Instructions for the task ->
Each line below that includes "href" counts once; report the total and nothing more.

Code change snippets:
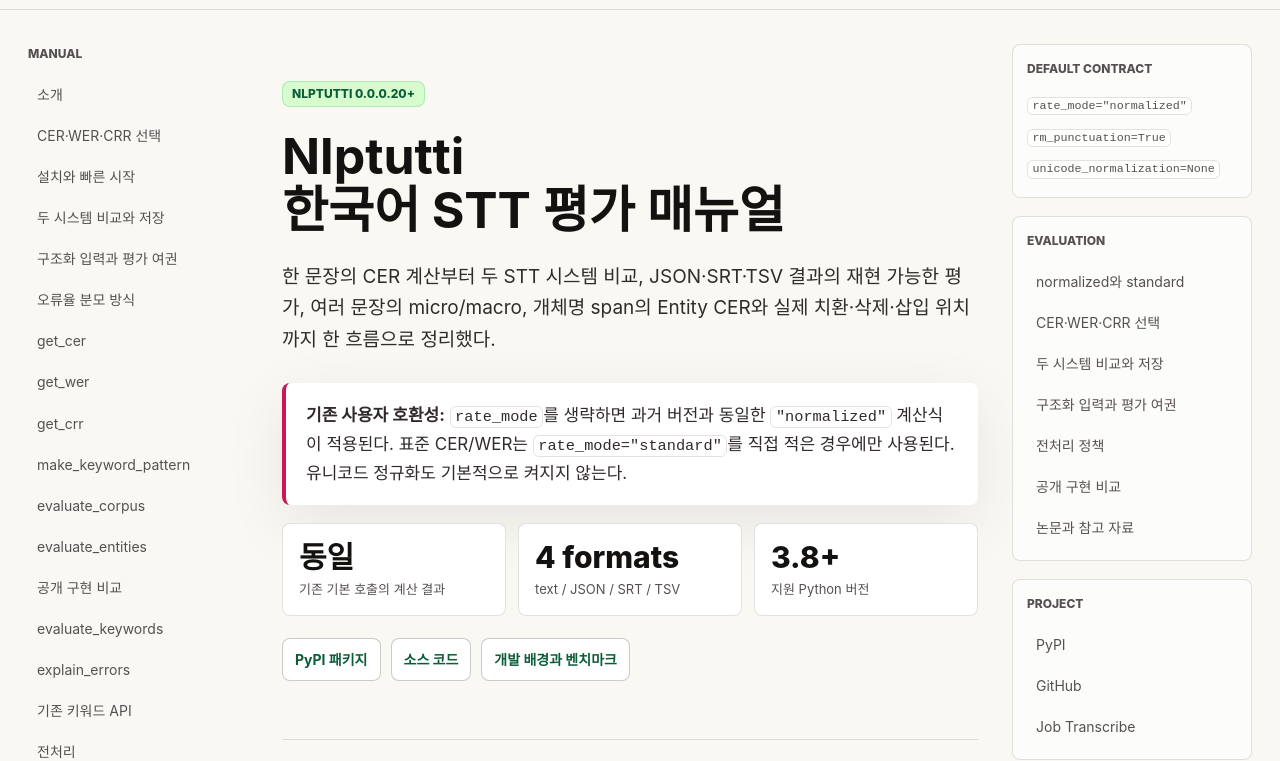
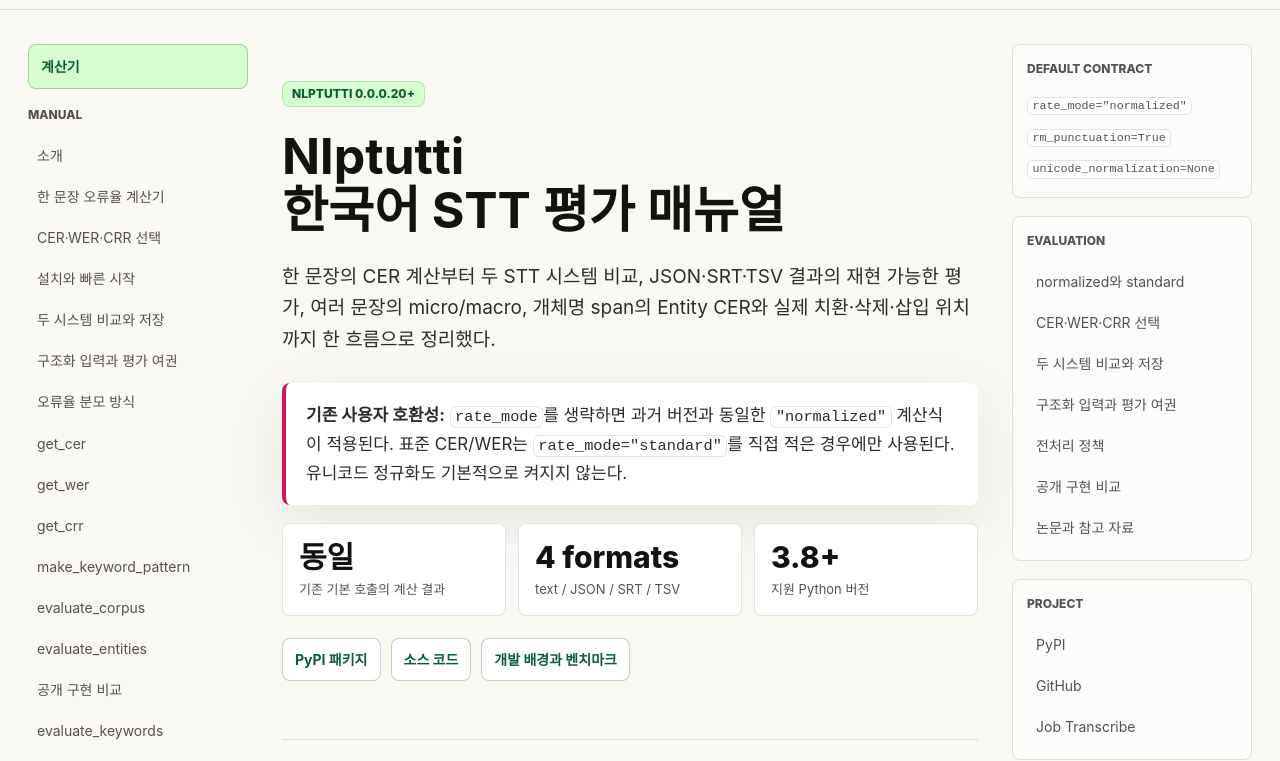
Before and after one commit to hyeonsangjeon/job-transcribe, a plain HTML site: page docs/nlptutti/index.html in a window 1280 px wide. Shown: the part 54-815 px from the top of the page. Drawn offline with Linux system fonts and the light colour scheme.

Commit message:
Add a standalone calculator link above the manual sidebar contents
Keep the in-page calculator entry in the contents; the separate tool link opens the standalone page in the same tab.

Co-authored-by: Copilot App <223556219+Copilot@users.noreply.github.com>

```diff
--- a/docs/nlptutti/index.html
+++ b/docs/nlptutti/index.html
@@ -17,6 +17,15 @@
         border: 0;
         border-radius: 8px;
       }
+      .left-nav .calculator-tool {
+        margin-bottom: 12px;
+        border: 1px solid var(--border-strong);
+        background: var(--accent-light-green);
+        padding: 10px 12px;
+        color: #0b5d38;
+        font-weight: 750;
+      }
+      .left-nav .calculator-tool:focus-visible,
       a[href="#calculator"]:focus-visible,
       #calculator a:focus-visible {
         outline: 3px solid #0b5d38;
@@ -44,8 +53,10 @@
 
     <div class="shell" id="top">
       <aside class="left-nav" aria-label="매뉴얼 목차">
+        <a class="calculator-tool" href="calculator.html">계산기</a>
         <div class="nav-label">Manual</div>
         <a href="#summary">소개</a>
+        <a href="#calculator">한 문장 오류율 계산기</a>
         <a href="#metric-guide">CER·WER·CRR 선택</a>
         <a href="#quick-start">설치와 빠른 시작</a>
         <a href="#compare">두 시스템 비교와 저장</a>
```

Your solution ->
7